▸ **Work task**: Show every line below where "included" appears.

▸ **Excerpted records**:
━━━━━━

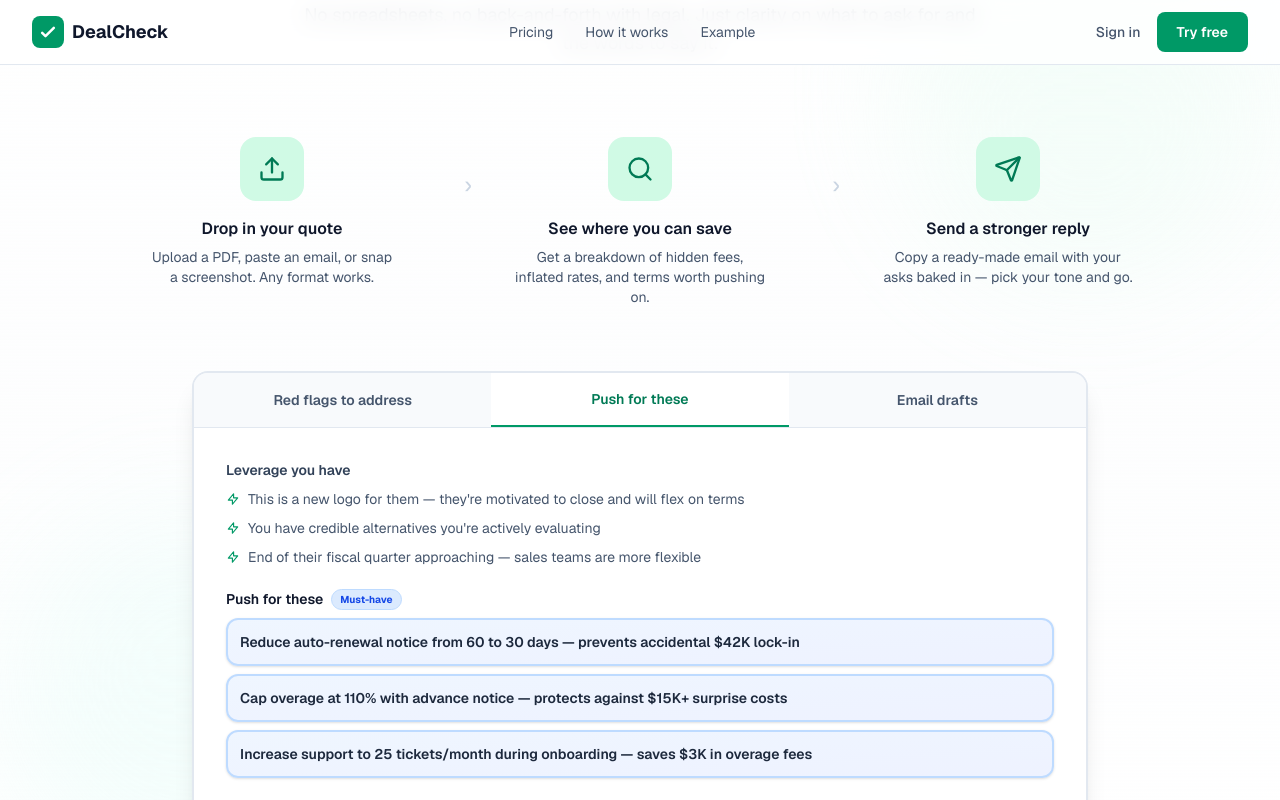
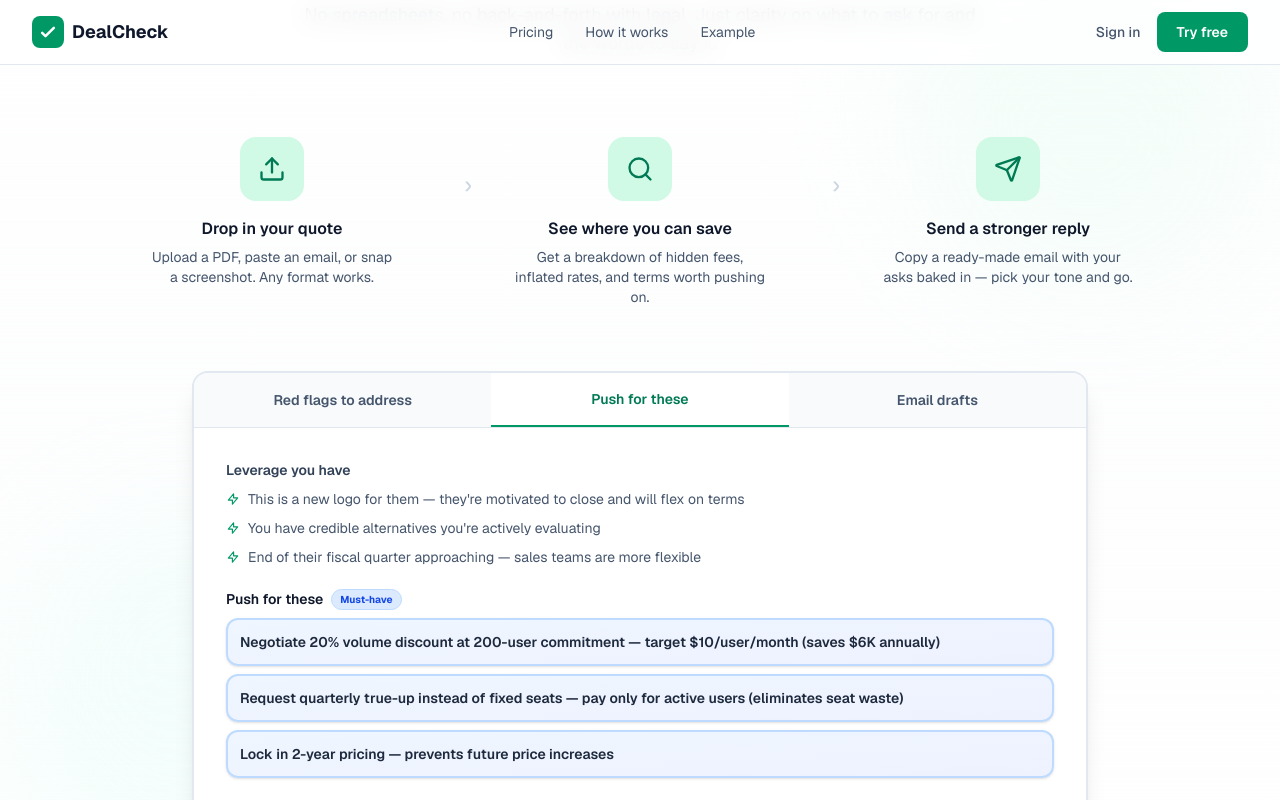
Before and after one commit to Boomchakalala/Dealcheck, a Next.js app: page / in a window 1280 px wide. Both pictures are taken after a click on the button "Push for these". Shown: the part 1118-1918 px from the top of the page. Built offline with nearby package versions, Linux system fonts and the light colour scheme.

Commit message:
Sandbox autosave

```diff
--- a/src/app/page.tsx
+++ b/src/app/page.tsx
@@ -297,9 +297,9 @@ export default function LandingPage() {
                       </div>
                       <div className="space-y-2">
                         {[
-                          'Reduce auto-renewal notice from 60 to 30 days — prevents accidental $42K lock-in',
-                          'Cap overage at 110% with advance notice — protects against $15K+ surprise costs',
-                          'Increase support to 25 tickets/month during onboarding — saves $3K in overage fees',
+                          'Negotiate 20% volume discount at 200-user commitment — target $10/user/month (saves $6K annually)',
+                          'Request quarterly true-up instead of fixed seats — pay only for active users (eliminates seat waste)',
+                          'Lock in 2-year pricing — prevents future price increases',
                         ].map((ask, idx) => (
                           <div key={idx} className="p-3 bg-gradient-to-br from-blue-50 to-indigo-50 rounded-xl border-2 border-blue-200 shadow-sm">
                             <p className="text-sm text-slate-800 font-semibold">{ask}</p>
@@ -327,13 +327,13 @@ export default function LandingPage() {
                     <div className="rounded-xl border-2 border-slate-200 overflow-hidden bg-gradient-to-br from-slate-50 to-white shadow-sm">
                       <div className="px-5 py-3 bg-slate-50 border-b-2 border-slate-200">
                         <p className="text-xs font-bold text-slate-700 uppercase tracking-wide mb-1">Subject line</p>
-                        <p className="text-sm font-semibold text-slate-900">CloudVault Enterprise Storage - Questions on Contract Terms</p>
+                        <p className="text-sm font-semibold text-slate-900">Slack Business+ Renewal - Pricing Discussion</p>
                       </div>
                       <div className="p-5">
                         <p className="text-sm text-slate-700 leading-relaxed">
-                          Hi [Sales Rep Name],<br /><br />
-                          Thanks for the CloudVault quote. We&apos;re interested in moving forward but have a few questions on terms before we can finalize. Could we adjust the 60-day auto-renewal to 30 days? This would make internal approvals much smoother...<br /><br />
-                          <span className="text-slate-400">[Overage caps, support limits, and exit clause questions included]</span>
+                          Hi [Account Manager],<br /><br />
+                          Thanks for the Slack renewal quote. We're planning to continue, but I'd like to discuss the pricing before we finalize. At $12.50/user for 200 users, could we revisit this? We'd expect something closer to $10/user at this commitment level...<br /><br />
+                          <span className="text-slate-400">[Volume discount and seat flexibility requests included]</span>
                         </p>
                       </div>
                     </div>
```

━━━━━━

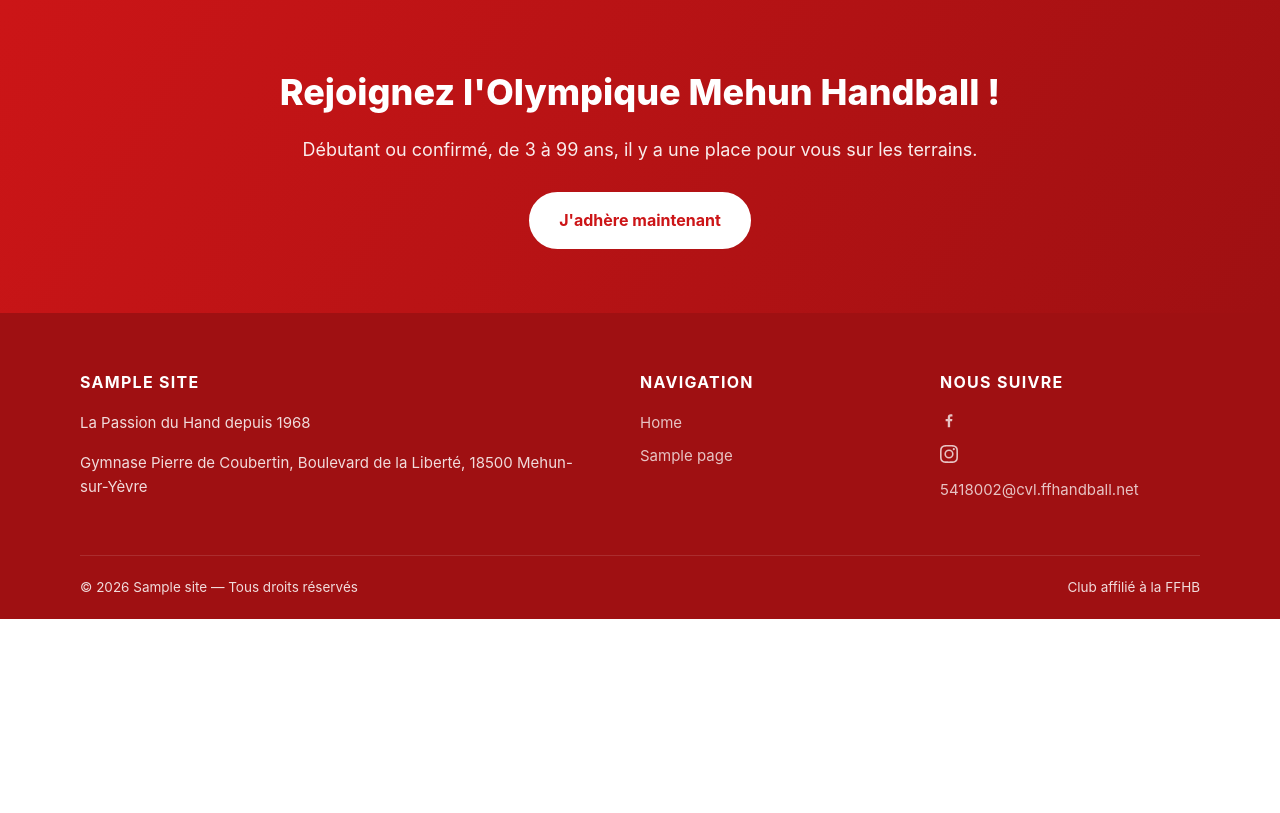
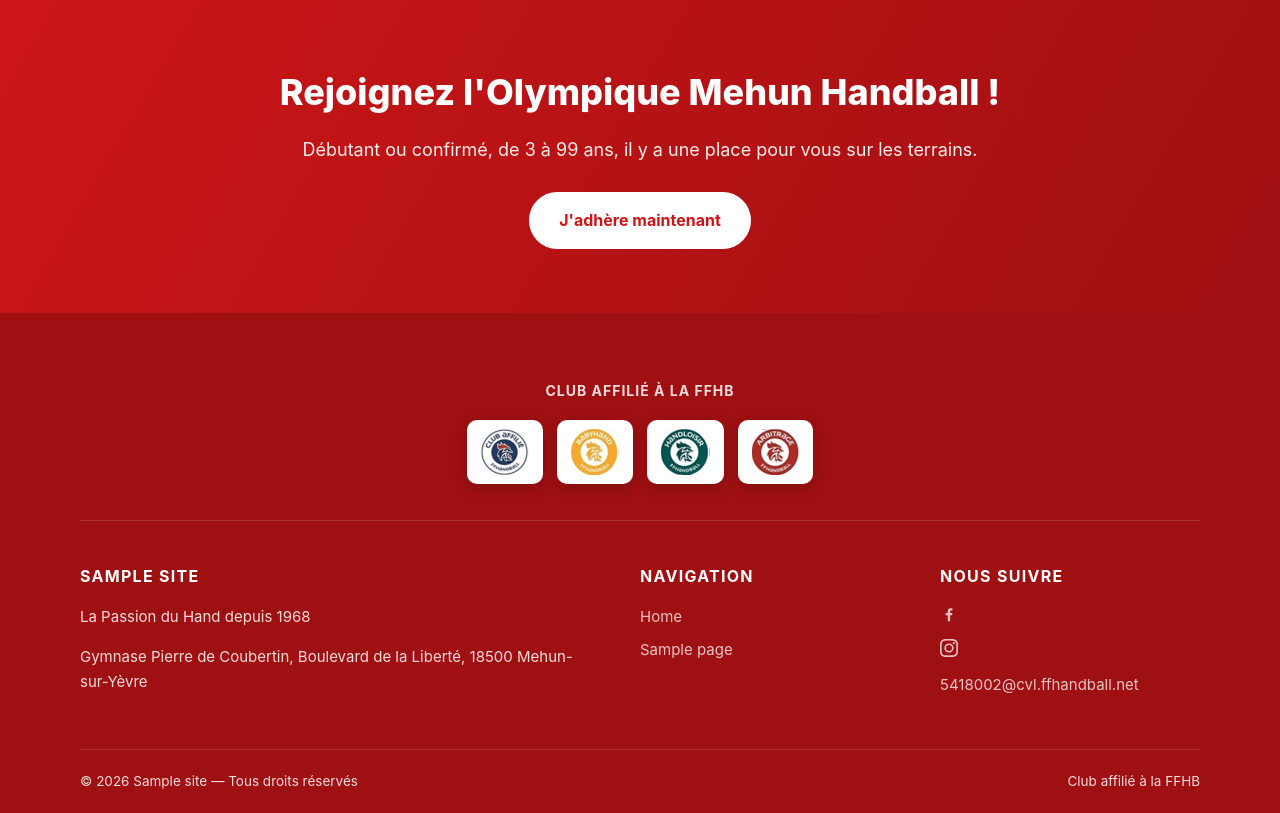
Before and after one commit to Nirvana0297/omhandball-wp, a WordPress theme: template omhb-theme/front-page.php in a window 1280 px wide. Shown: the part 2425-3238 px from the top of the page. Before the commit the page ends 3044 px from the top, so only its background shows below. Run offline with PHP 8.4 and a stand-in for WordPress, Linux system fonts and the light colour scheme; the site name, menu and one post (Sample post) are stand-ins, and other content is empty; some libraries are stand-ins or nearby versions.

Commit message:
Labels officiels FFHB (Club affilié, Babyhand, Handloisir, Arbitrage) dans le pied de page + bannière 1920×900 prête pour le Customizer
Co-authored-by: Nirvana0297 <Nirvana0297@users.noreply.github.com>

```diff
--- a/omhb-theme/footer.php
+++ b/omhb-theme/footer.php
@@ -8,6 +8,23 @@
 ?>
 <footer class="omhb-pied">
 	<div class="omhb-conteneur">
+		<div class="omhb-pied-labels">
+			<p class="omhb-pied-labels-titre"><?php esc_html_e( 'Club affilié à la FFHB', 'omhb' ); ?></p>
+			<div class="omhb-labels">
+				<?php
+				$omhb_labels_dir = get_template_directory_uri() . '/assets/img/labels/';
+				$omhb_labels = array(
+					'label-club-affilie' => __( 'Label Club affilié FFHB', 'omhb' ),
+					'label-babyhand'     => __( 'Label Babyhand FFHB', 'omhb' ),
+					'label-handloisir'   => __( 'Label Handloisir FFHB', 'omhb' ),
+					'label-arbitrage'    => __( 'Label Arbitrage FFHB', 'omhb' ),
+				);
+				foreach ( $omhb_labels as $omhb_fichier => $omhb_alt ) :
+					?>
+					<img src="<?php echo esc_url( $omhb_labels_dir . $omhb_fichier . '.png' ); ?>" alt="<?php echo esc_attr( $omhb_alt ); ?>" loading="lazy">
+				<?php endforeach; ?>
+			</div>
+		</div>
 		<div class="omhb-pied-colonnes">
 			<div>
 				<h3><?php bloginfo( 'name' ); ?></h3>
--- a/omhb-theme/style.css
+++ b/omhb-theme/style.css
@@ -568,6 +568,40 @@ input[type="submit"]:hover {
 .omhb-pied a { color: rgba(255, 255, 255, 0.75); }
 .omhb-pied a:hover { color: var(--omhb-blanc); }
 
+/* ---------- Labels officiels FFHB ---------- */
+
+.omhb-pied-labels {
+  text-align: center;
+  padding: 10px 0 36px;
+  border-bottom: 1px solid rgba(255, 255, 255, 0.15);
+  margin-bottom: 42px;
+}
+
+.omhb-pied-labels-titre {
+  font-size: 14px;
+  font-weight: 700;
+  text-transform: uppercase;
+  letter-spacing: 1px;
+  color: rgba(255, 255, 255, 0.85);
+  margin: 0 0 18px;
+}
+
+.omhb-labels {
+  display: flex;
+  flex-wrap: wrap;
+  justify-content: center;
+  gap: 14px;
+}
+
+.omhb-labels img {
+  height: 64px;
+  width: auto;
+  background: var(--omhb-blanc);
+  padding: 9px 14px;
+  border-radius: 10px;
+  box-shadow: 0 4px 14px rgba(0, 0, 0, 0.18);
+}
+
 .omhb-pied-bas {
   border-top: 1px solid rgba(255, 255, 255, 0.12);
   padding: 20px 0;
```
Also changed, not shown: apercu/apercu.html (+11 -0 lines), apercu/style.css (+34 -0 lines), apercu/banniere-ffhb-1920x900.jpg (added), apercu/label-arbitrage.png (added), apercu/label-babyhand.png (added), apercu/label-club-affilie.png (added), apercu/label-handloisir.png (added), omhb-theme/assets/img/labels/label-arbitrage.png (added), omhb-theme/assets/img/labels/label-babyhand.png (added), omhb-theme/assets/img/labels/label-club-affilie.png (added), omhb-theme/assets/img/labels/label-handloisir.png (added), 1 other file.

━━━━━━

▸ **Response**:
-                          <span className="text-slate-400">[Overage caps, support limits, and exit clause questions included]</span>
+                          <span className="text-slate-400">[Volume discount and seat flexibility requests included]</span>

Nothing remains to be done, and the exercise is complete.